Showing your work can be exhilarating yet nervous experience.
A staple of the art school and art world is the ‘exhibition’; we normally assume this means putting up your creative work (be it painting, drawing, sculpture or film) on to a wall and walking away. But as you will see from the below, there are other ways that you can share and present your work, beyond a white cube space:
“Go to town with the presentation levels, display your work however best you can, make your work shine as much as possible and have fun with it!”
Experiment with gaming platforms
Credit: Rosemary Cronin. Sims performance. I’ve used The Sims to sketch out a performance and then recorded it, which makes these experiments into an artwork itself.
On some platforms, like Animal Crossing you can even create your own private view. Sharing your creativity with your family and friends in this way means that there is a supportive audience, no matter who else attends.
The gaming industry has been slow to recognise diversity and representation in its mainstream characters and simulation games but things are starting to change. Read Funke Joseph’s article on Gamespot for her take.
Credit: Jeremy Deller, Open Bedroom, 1993 Installation view Deller family home. Courtesy of The Artist and The Modern Institute/ Toby Webster Ltd., Glasgow.
On most Fine Art courses students are encouraged to exhibit offsite, outside of their college – for example showing in bandstands in parks, in the backrooms of pubs or performing in department stores. Artists have a rich history of exhibiting in wherever they are living too, so consider exhibiting your artwork in your home.
Perhaps you can use lighting and your own objects to create an installation in your bedroom, or perhaps you could write a conceptual artwork to ponder in the bathroom? Jeremy Deller’s own staged intervention at home was all about being playful in his family house, not taking things seriously and using the space as much as you can.
Create a Mini-exhibition
Credit: Bloomberg QuickTake originals.
Museums and galleries often use scale models of their gallery spaces, together with miniature versions of the artworks and artefacts they wish to display, as a way of playing with where artworks may be placed within the exhibition design process. If you borrow this idea but make mini versions of your own artworks, you can create your own miniature solo show, and film the result on your smartphone or document with a camera.
Credit: Illustrations from ‘Love In The Pines’ (LITP) Tumblr.
Love In The Pines (LITP) is the online space that Camberwell Drawing graduate Tom or Judy Moore has been exhibiting their work in for a while now. A huge range of media is produced and presented within the online space including games, gifs, videos, drawing and music.
The current series ‘Everything is somewhat repaired’ is a series collection of comic-book style illustrations that is a candid, honest and heart-wrenchingly raw depiction of their journey as a trans woman.
Credit: ‘Screen Walk’ with Penelope Umbrico. ‘Screen Walks’ is a new online collaboration between The Photographers’ Gallery, UK and Fotomuseum Winterthur, Switzerland.

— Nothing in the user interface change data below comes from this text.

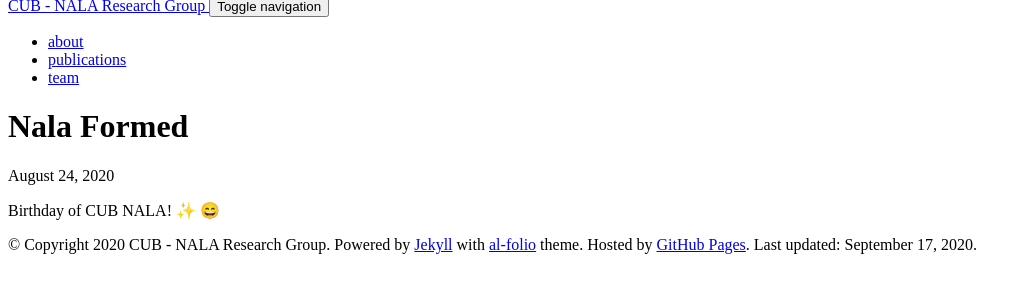
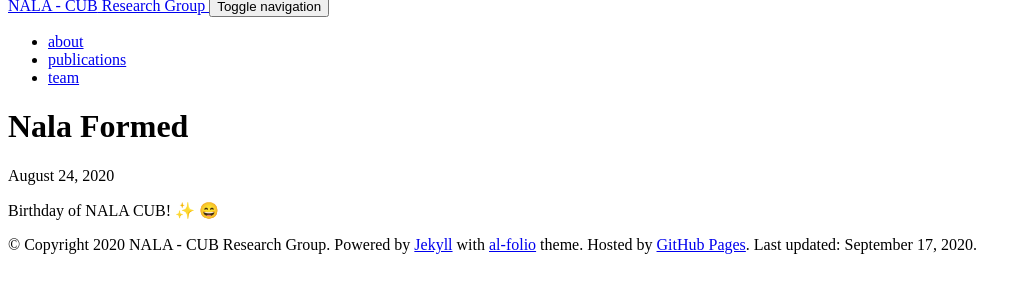
Before and after one commit to nala-cub/nala-cub.github.io, a Jekyll site: the page built from _news/nala-formed.md, in a window 1280 px wide, cut to the strip 112-405 px from the top of the page. Shown: the whole strip, without its empty margins (0-1031 px from the left). Built offline with Jekyll 4.4.1, drawn with Linux system fonts in a browser that asks for light colours; nearby versions of some CDN libraries; emoji names are drawn with the system emoji font; a style sheet for code colours, icons or effects is not loaded.

```diff
--- a/_config.yml
+++ b/_config.yml
@@ -2,8 +2,8 @@
 # Site settings
 # -----------------------------------------------------------------------------
 
-title: CUB - NALA research group # the website title (if blank, full name will be used instead)
-first_name: CUB - NALA
+title: NALA - CUB research group # the website title (if blank, full name will be used instead)
+first_name: NALA - CUB
 middle_name:
 last_name: Research Group
 email: katharina.kann@colorado.edu
--- a/_data/team.yml
+++ b/_data/team.yml
@@ -20,7 +20,7 @@
   description: Hi, I'm a second year master student in Computer Science. My research interests are broadly in interpretability and machine translation. I spent my Summer 2020 doing an internship at Apple in the special projects team. Before coming to Boulder I've had work experience of 3.5 years working as a full stack developer in a startup company named Fastfox in India. I love to play outdoor sports like badminton, soccer and cricket.
   image: rajat_bhatnagar.jpg
   github: rajatbhatnagar94
-  linkedin: rajat-bhatnagar94
+  linkedin: https://www.linkedin.com/in/rajat-bhatnagar94/
   email: rajatbhatnagar94@gmail.com
 
 - name: Abteen Ebrahimi
@@ -42,6 +42,8 @@
   description: I'm a Master's student in CS working on research in NLP, specifically on the use of transformers in the domains of Morphology and Machine Translation. In my free time, I like to bike around Boulder, rock-climb, read old books, and play my guitar.
   image: nikhil_prabhu.jpg
   github: NikhilPr95
+  email: nipr1013@colorado.edu
+  linkedin: https://www.linkedin.com/in/nikhil-prabhu
 
 - name: Jeff Lucca
   description: I'm a fourth year undergraduate in computer science and applied math at CU, and I'm interested in natural language generation and translation. My current project is on improving models for generating acrostic poetry.
--- a/_news/nala-formed.md
+++ b/_news/nala-formed.md
@@ -4,4 +4,4 @@ date: 2020-08-24
 inline: true
 ---
 
-Birthday of CUB NALA! :sparkles: :smile:
+Birthday of NALA CUB! :sparkles: :smile:
```
Also changed, not shown: _pages/team.md (+1 -1 lines).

By screen recording on your computer or phone, it’s totally possible to create your own ‘screen walk’. Filming yourself moving through your screen you could bring up your work or anything that’s inspiring you. You can then add your own voiceover, merging the two in iMovie or any movie making software.
If you don’t have a screen recorder built into your smartphone or your computer, browse your app store and experiment with different free screen recorders and video editing software.